Charge! Great Cavalry Charges of the Napoleonic Wars
Smith, Digby. Charge! Great Cavalry Charges of the Napoleonic Wars London: Greenhill, 2003. 304 p. ISBN 1853675415. $39.95. Hardcover.
Charge! is the latest addition to the growing Napoleonic list of the Greenhill publications. Its author, Digby Smith, is author of numerous books on the Napoleonic wars and is certainly familiar to the members of Napoleon Series forum. His new volume looks at major battles of the Napoleonic wars where cavalry played important role in deciding the victor. The author notes in the introduction that instead of detailed descriptions of cavalry actions, he decided to devote considerable space to explaining the strategic environment in which each of these actions took place so that the overall context of each situation may be understood. (p. 10)
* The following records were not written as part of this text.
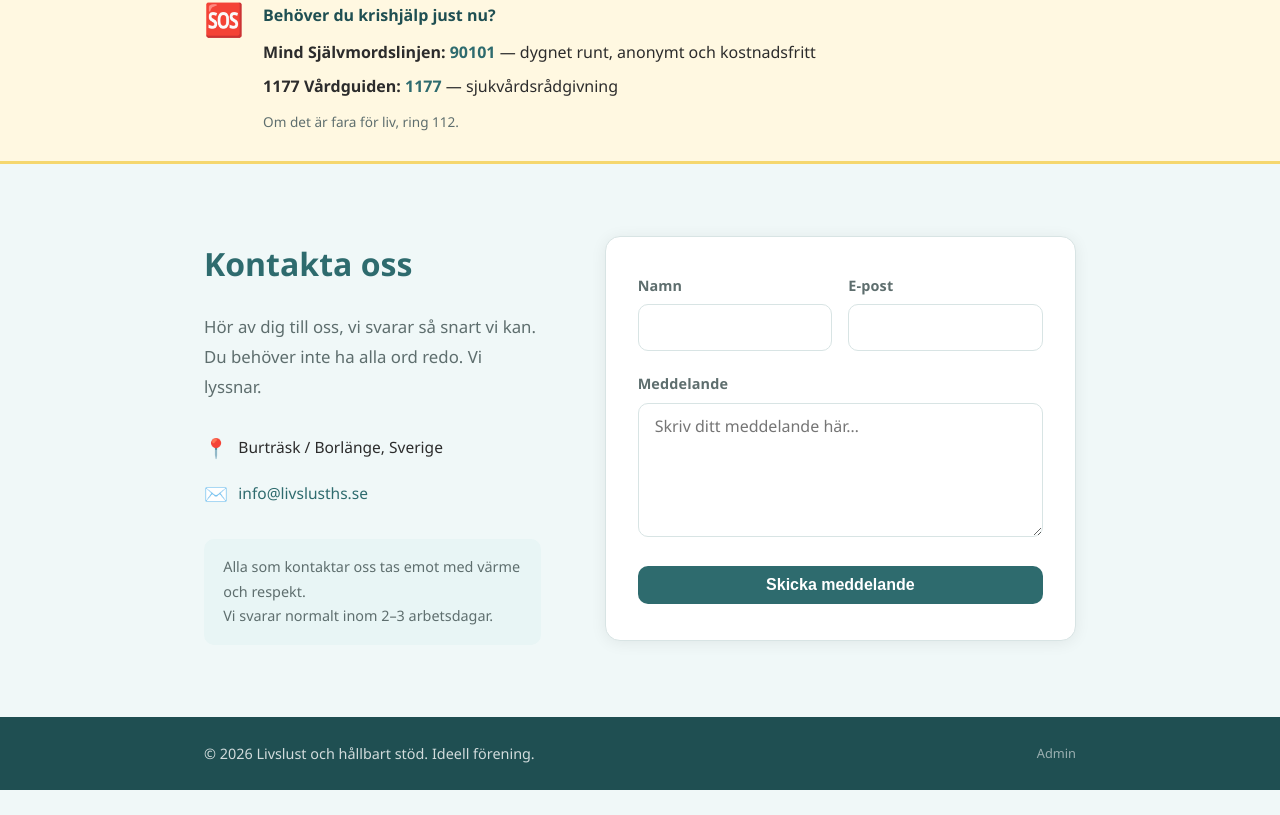
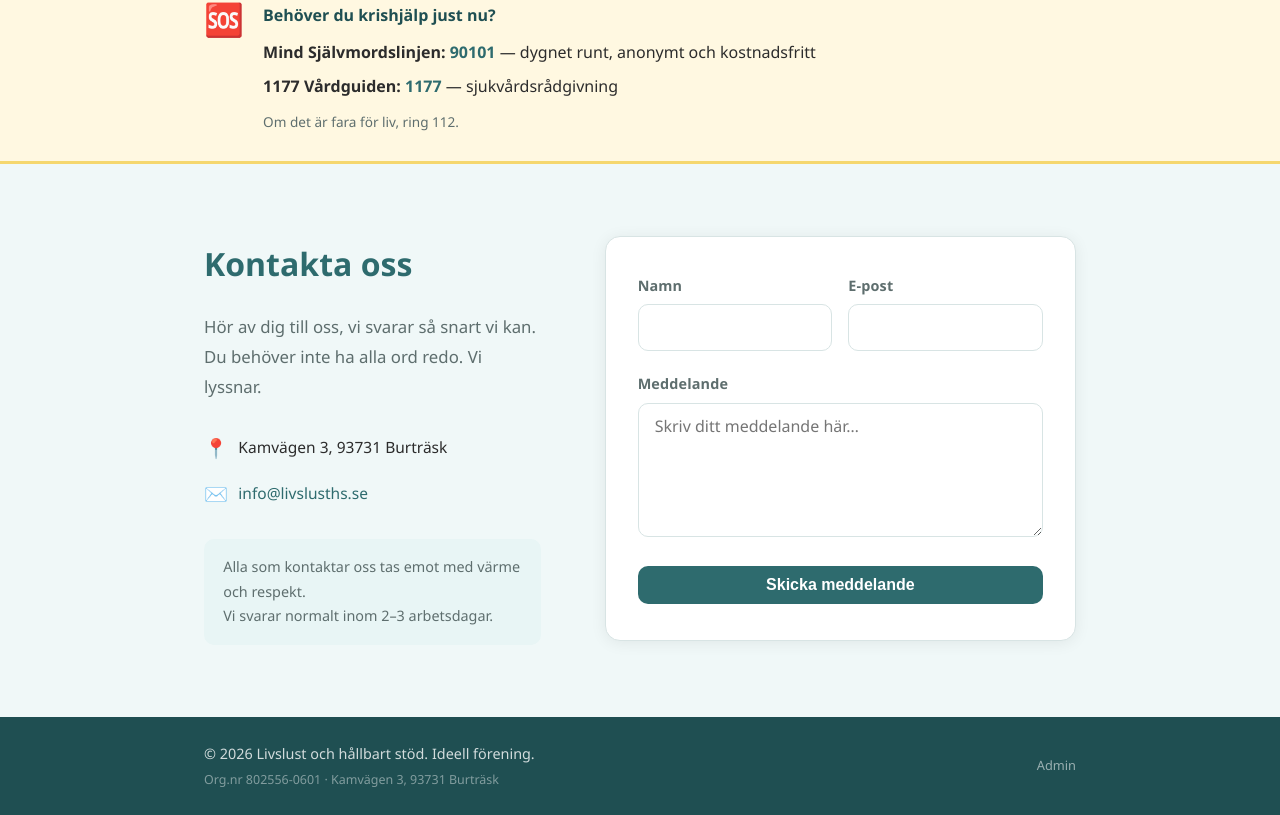
Before and after one commit to HammerOfSteel/livlust_website, a React (Vite) app in the folder frontend/: page / in a window 1280 px wide. Shown: the part 2883-3698 px from the top of the page. Before the commit the page ends 3673 px from the top, so only its background shows below. Built offline with nearby package versions, Linux system fonts and the light colour scheme; no server answers.

Commit message:
feat: update Facebook link, full address, add org number to footer

```diff
--- a/frontend/src/components/Footer.css
+++ b/frontend/src/components/Footer.css
@@ -13,6 +13,17 @@
   gap: 0.5rem;
 }
 
+.footer-left {
+  display: flex;
+  flex-direction: column;
+  gap: 0.2rem;
+}
+
+.footer-org {
+  font-size: 0.78rem;
+  opacity: 0.55;
+}
+
 .footer-admin-link {
   color: rgba(255,255,255,0.55);
   font-size: 0.8rem;
--- a/frontend/src/components/Footer.tsx
+++ b/frontend/src/components/Footer.tsx
@@ -9,7 +9,10 @@ export default function Footer() {
   return (
     <footer className="site-footer">
       <div className="container footer-inner">
-        <p>{t('footer.rights', { year })}</p>
+        <div className="footer-left">
+          <p>{t('footer.rights', { year })}</p>
+          <p className="footer-org">Org.nr 802556-0601 &middot; Kamvägen 3, 93731 Burträsk</p>
+        </div>
         <a
           href={`${CMS_URL}/admin`}
           target="_blank"
--- a/frontend/src/components/Hero.tsx
+++ b/frontend/src/components/Hero.tsx
@@ -82,7 +82,7 @@ export default function Hero() {
           </svg>
         </a>
         <a
-          href="https://www.facebook.com/61573448770819/"
+          href="https://www.facebook.com/61572334714535"
           target="_blank"
           rel="noopener noreferrer"
           className="hero-social-link hero-social-facebook"
--- a/frontend/src/i18n/en.json
+++ b/frontend/src/i18n/en.json
@@ -35,7 +35,7 @@
     "sending": "Sending…",
     "success": "Thank you for your message. We will get back to you as soon as we can.",
     "error": "Something went wrong. Please try again in a moment.",
-    "address": "Burträsk / Borlänge, Sweden",
+    "address": "Kamvägen 3, 93731 Burträsk",
     "emailAddress": "info@livslusths.se"
   },
   "footer": {
--- a/frontend/src/i18n/sv.json
+++ b/frontend/src/i18n/sv.json
@@ -35,7 +35,7 @@
     "sending": "Skickar…",
     "success": "Tack för ditt meddelande. Vi återkommer till dig så snart vi kan.",
     "error": "Något gick fel. Försök igen om en stund.",
-    "address": "Burträsk / Borlänge, Sverige",
+    "address": "Kamvägen 3, 93731 Burträsk",
     "emailAddress": "info@livslusths.se"
   },
   "footer": {
```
The book consists of fourteen chapters with appendices. Chapter I contains brief characterizations of the cavalry of the Napoleonic wars. Author starts with heavy cavalry (cuirassiers) and proceeds to line (horse grenadiers, carabineers, dragoons) and light cavalry (hussars, chasseurs--cheval, horse jagers), lancers, and irregular cavalry. He briefly outlines history of each cavalry type and illustrates their usage in the European armies. Although the descriptions are concise, they provide useful and insightful information. Author then gives short explanation of the cavalry tactics in the Age of Napoleon, outlining the cavalry organization and tactics in the battle. Several cavalry regulations are named for the French troops, including Ordonnance Provisoire sur lExercise et les Manoeuvres de la Cavalerie and Instruction sur lExercise et les Manoeuvres de la Lance. However, there are no notes on similar manuals for the British, Prussia or Russian cavalry. While discussing the tactics, author makes important observations on the maintenance of cavalry horses and discusses the endurance, proper forage and other aspects of maintaining a troop of cavalry.
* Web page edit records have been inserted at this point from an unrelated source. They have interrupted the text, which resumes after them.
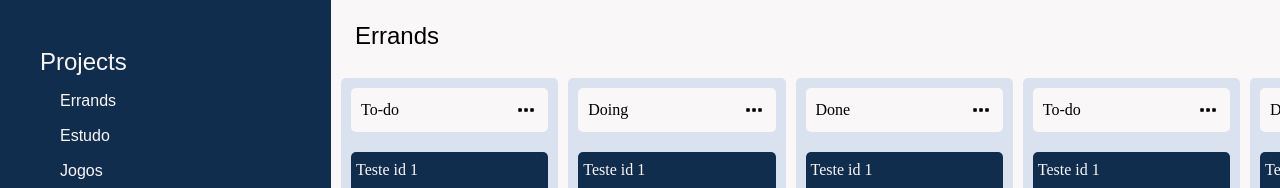
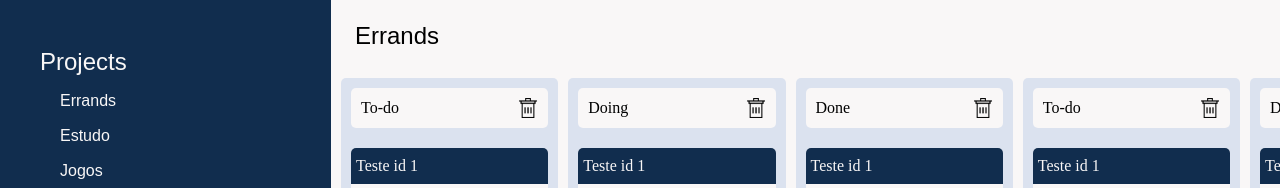
Before and after one commit to renatog17/task-flow-front, an Angular app: page / in a window 1280 px wide. Shown: the top 188 px of the page. Built offline with nearby package versions, Linux system fonts and the light colour scheme.

Commit message:
interface entity strategy

```diff
--- a/src/app/list-view/list-view.component.html
+++ b/src/app/list-view/list-view.component.html
@@ -1,6 +1,6 @@
 <div class="top-bar-list">
     <h3 class="title-list">{{list.title}}</h3>
-    <img class="reticencias-icon" [src]="imageUrl">
+    <img class="trash-icon" [src]="imageUrl">
 </div>
 <div class="tasks-container">
     <div *ngFor="let task of tasks">
--- a/src/app/list-view/list-view.component.scss
+++ b/src/app/list-view/list-view.component.scss
@@ -15,10 +15,14 @@
 //     background-color: #F9F7F7;
 //     border-radius: 5px;
 // }
-.reticencias-icon:hover{
-    background-color: rgb(218, 218, 218);
-    border-radius: 5px;
-    //  height: 25px;
+
+.trash-icon{
+    height: 20px;
+}
+
+.trash-icon:hover{
+    // background-color: rgb(218, 218, 218);
+    // border-radius: 5px;
     cursor: pointer;
 }
 
--- a/src/app/list-view/list-view.component.ts
+++ b/src/app/list-view/list-view.component.ts
@@ -12,7 +12,7 @@ export class ListViewComponent implements OnInit{
 
   @Input() list: any;
   tasks: Task[] = []
-  imageUrl = "assets/reticencias.png";
+  imageUrl = "assets/trash.png";
 
   constructor(private taskService: TaskService){
 
--- /dev/null
+++ b/src/service/interface/entity-strategy.ts
@@ -0,0 +1,3 @@
+export interface EntityStrategy {
+    deleteItem(itemId: number):void;
+}
```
The following twelve chapters (Chapters 2-11, 13-14) describe cavalry actions in the major Napoleonic battles: Marengo, Austerlitz, Eylau, Albuera, Garcia Hernandez, Borodino, Berezina Crossing, Haynau, Liebertwolkwitz, Mockern, Fere-Champenoise and Waterloo. Each action is explained in the similar manner as the author starts by describing the situation prior to the given campaign and then outlines the plans and opening moves in the battle. The narrative is clear and straightforward with enough details to comprehend the intentions and actions of the belligerent sides.
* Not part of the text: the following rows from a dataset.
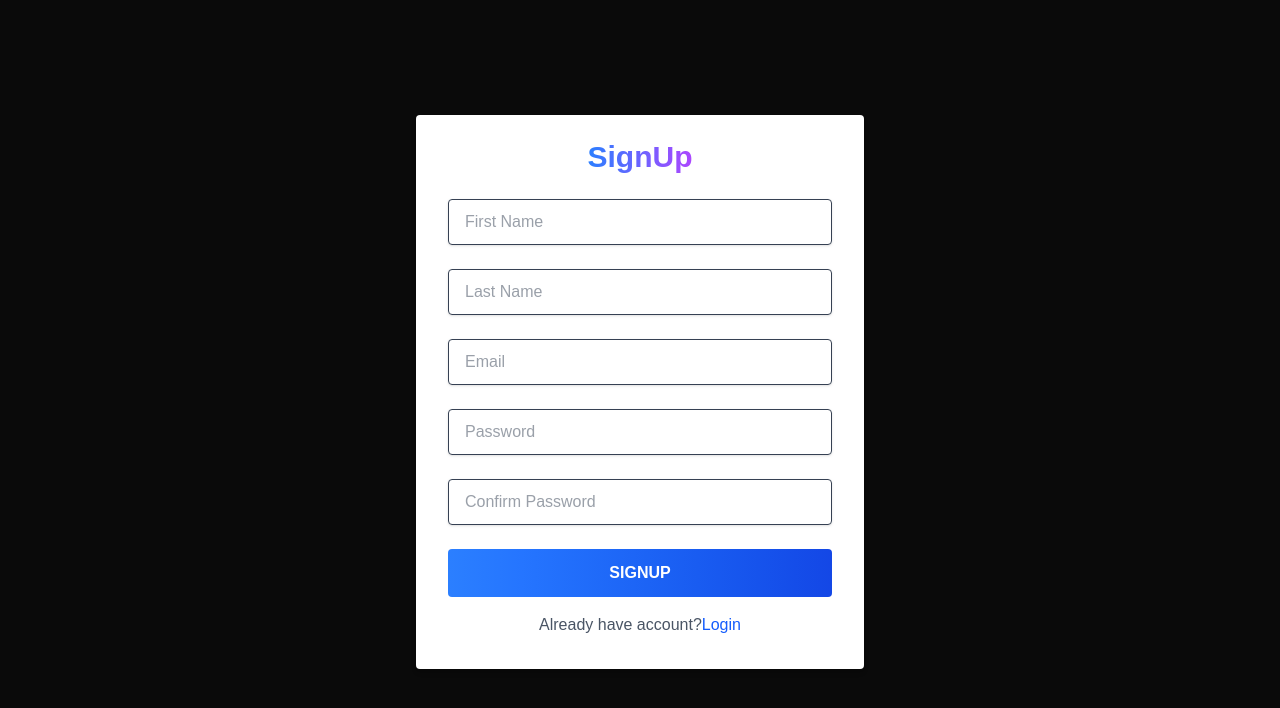
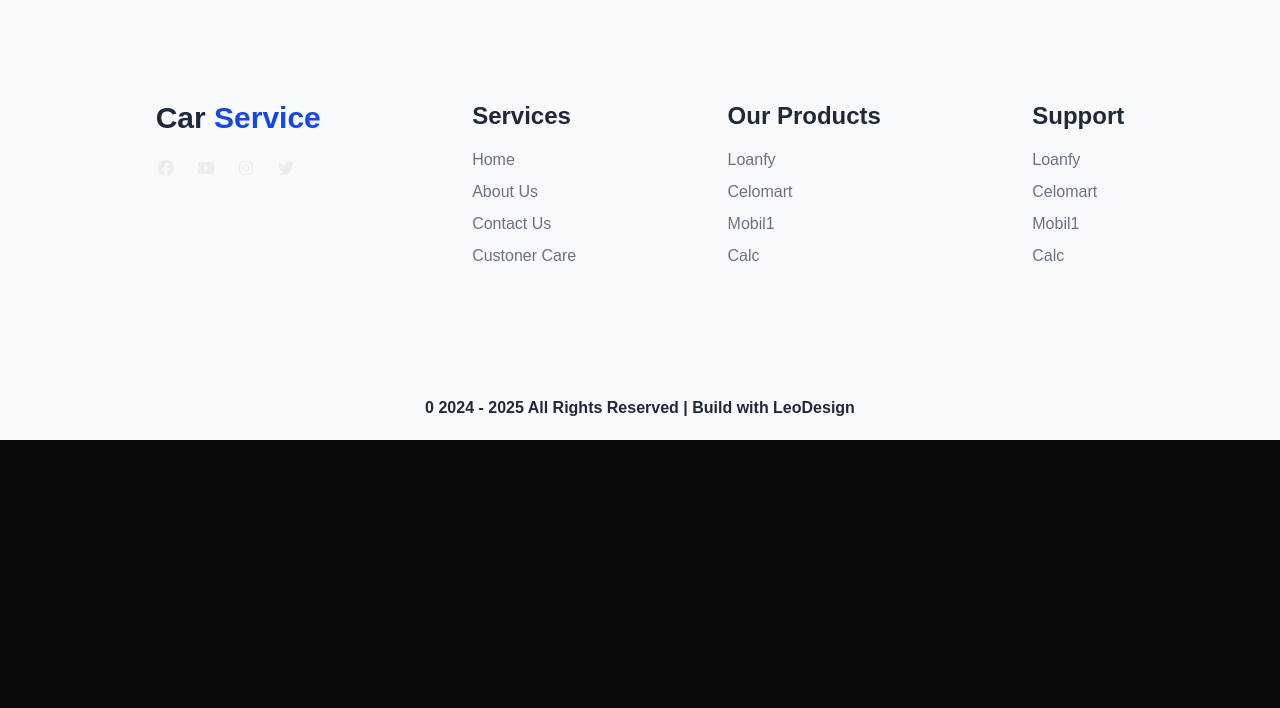
Before and after one commit to Gim128/final_project_car_service_frontend, a Next.js app: page / in a window 1280 px wide. Shown: the top 708 px of the page. Built offline with nearby package versions, Linux system fonts and the light colour scheme.

Commit message:
fotter design done

```diff
--- a/app/page.js
+++ b/app/page.js
@@ -1,3 +1,4 @@
+import Footer from "@/components/Footer";
 import LoginForm from "@/components/LoginForm";
 import SignupForm from "@/components/SignupForm";
 import Image from "next/image";
@@ -5,7 +6,7 @@ import Image from "next/image";
 export default function Home() {
   return (
     <div>
-      <SignupForm />
+      <Footer/>
     </div>
   );
 }
--- /dev/null
+++ b/components/Footer.js
@@ -0,0 +1,66 @@
+import React from 'react'
+import Link from 'next/link'
+import { FontAwesomeIcon } from '@fortawesome/react-fontawesome'
+import { faFacebook, faYoutube, faInstagram, faTwitter } from '@fortawesome/free-brands-svg-icons'
+
+const Footer = () => {
+  return (
+    <>
+        <div className='bg-gray-50 h-1/2 w-full flex md:flex-row flex-col justify-around items-start p-20'>
+            <div className='p-5'>
+                <ul>
+                    <p className='text-gray-800 font-bold text-3xl pb-6'>
+                        Car <span className='text-blue-700'>Service</span>
+                    </p>
+
+                    <div className='flex gap-5 pb-5'>
+                        <FontAwesomeIcon icon={faFacebook} className='w-5 cursor-pointer hover:to-blue-400' />
+                        <FontAwesomeIcon icon={faYoutube} className='w-5 cursor-pointer hover:to-blue-400' />
+                        <FontAwesomeIcon icon={faInstagram} className='w-5 cursor-pointer hover:to-blue-400' />
+                        <FontAwesomeIcon icon={faTwitter} className='w-5 cursor-pointer hover:to-blue-400' />
+                    </div>
+                </ul>
+            </div>
+
+            <div className='p-5'>
+                <ul>
+                    <p className='text-gray-800 font-bold text-2xl pb-4'>Services</p>
+                    <li className='text-gray-500 text-md pb-2 font-medium hover:text-blue-600 cursor-pointer'>Home</li>
+                    <li className='text-gray-500 text-md pb-2 font-medium hover:text-blue-600 cursor-pointer'>About Us</li>
+                    <li className='text-gray-500 text-md pb-2 font-medium hover:text-blue-600 cursor-pointer'>Contact Us</li>
+                    <li className='text-gray-500 text-md pb-2 font-medium hover:text-blue-600 cursor-pointer'>Custoner Care</li>
+                </ul>
+            </div>
+
+            <div className='p-5'>
+                <ul>
+                    <p className='text-gray-800 font-bold text-2xl pb-4'>Our Products</p>
+                    <li className='text-gray-500 text-md pb-2 font-medium hover:text-blue-600 cursor-pointer'>Loanfy</li>
+                    <li className='text-gray-500 text-md pb-2 font-medium hover:text-blue-600 cursor-pointer'>Celomart</li>
+                    <li className='text-gray-500 text-md pb-2 font-medium hover:text-blue-600 cursor-pointer'>Mobil1</li>
+                    <li className='text-gray-500 text-md pb-2 font-medium hover:text-blue-600 cursor-pointer'>Calc</li>
+                </ul>
+            </div>
+
+            <div className='p-5'>
+                <ul>
+                    <p className='text-gray-800 font-bold text-2xl pb-4'>Support</p>
+                    <li className='text-gray-500 text-md pb-2 font-medium hover:text-blue-600 cursor-pointer'>Loanfy</li>
+                    <li className='text-gray-500 text-md pb-2 font-medium hover:text-blue-600 cursor-pointer'>Celomart</li>
+                    <li className='text-gray-500 text-md pb-2 font-medium hover:text-blue-600 cursor-pointer'>Mobil1</li>
+                    <li className='text-gray-500 text-md pb-2 font-medium hover:text-blue-600 cursor-pointer'>Calc</li>
+                </ul>
+            </div>
+        </div>
+
+        <div className='flex flex-col justify-center items-center text-center p-5 bg-gray-50'>
+            <h1 className='text-gray-800 font-semibold'>0 2024 - 2025 All Rights Reserved | Build with LeoDesign</h1>
+        </div>
+
+    </>
+
+
+  )
+}
+
+export default Footer
```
However, in some cases, as in Marengo, the battle description is not concentrated on the cavalry and tends to become another general description of the fighting. Kellermanns charge at Marengo is not as detailed as it should have been considering the title of the work. While describing Austerlitz, author pointed to the problems within the Allied forces, including lack of unity of command, the language barrier, different calendars, training and experience of the troops. But, the cavalry action is once again depicted in lesser detail. Chapter on Borodino has much better depiction and author cited various sources, including Russian (Bogdanovich), to substantiate his arguments. The descriptions of Liebertwolkwitz and Waterloo also contain many interesting and insightful citations from the contemporaries.
In Chapter 12, the author reviews various raids and cavalry actions during the 1813 campaign and does good job in bringing to light some lesser-known actions. However, some combats are described very briefly, for instance, the action at Berlin on 20 February 1813 is completed in three lines, and the clash at Nordhausen on 19 April is portrayed in two sentences. It would have been better to sacrifice number of actions reviewed for more detailed depictions to highlight the role of cavalry in this campaign. The book is very attractive with color dust cover, thirty-eight black-and-white illustrations, twelve well-drawn maps and an appendix of over fifty pages listing battle orders for the actions described in the text.
In final analysis, Digby Smiths new book is an interesting addition to the Napoleonic library. The book is written in easy language and reads very fast. It will provide the basic information on the major engagements of the era and will certainly prompt the reader to seek out more information. Those with intimate knowledge of the period would probably find it lacking in details, but certainly enjoy the appendices and the maps. For the newcomers to the Napoleonic wars, this volume will be good way to start.
Reviewed by Alexander Mikaberidze